FroM The ediTor

‘The Salvation Army is an organisation of remarkable variety!’ Army is ‘America’s Favorite Charity’ and is well known and respected for its emergency response work, its provision for the poor and its rehabilitation programmes. In parts of Africa The Salvation Army is probably better known as a church, with the sight of uniformed Salvationists walking to worship familiar to many. In Hong Kong the Army is recognised for its wonderful education facilities and in Australia ‘the Salvos’ are highly esteemed from city centres to the remote outback stations visited by rural chaplains. In the Indian state of Mizoram The Salvation Army forms a significant proportion of the majority Christian

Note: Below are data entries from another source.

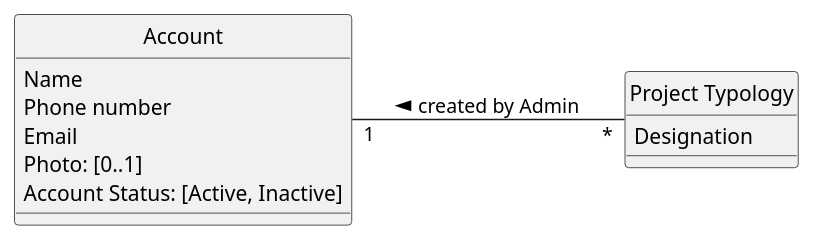
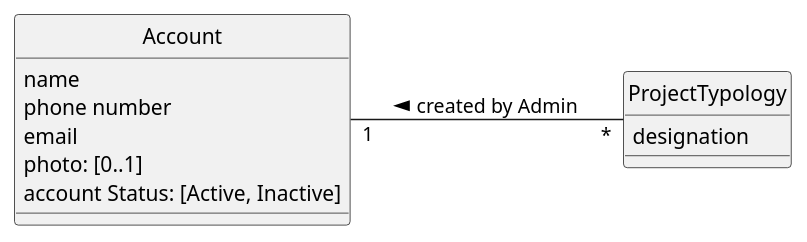
The diagram in docs/modelling_design/user_stories/us007/US007_CreateProjectTypologyDMD.puml (ivo-menezes/project_g3), drawn with PlantUML before and after one commit.

Commit message:
US007 : Analysis : US007_CreateProjectTypologyDMD (small corrections)

```diff
--- a/docs/modelling_design/user_stories/us007/US007_CreateProjectTypologyDMD.puml
+++ b/docs/modelling_design/user_stories/us007/US007_CreateProjectTypologyDMD.puml
@@ -1,20 +1,20 @@
 @startuml
 skinparam style strictuml
 left to right direction
 skinparam groupInheritance 3
 
  class "Account" {
-   Name
-   Phone number
-   Email
-   Photo: [0..1]
+   name
+   phone number
+   email
+   photo: [0..1]
    'the [0..1] in Photo indicates an optional value, see Craig 2004, p.121
-   Account Status: [Active, Inactive]
+   account Status: [Active, Inactive]
  }
 
- class "Project Typology" {
- Designation
+ class "ProjectTypology" {
+ designation
  }
 
-"Account" "1" -- "*" "Project Typology": created by Admin <
+"Account" "1" -- "*" "ProjectTypology": created by Admin <
 @enduml
```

Which, I suppose, is where All the World comes in. Sometimes All the World reinforces what people already understand about The Salvation Army but I would hope that in this issue, as always, it also opens its readers’ eyes to a Salvation Army with which they may not be familiar – a Salvation Army where sport provides young people with a sense of togetherness and purpose; a Salvation Army where women preachers have been and still are given recognition; a Salvation Army which helps poor communities find their own solutions to problems. Because despite all the familiarity of flags, uniforms and brass bands, what really ties The Salvation Army together is summed up in its mission statement: ‘Its message is based on the Bible. Its ministry is motivated by love for God. Its mission is to preach the gospel of Jesus Christ and meet human needs in his name without discrimination.’ The more I see of the Army the more I realise that, despite the many different ideas and approaches to its ministry around the world, wherever you meet The Salvation Army the message, mission and – just as importantly – motivation are the same.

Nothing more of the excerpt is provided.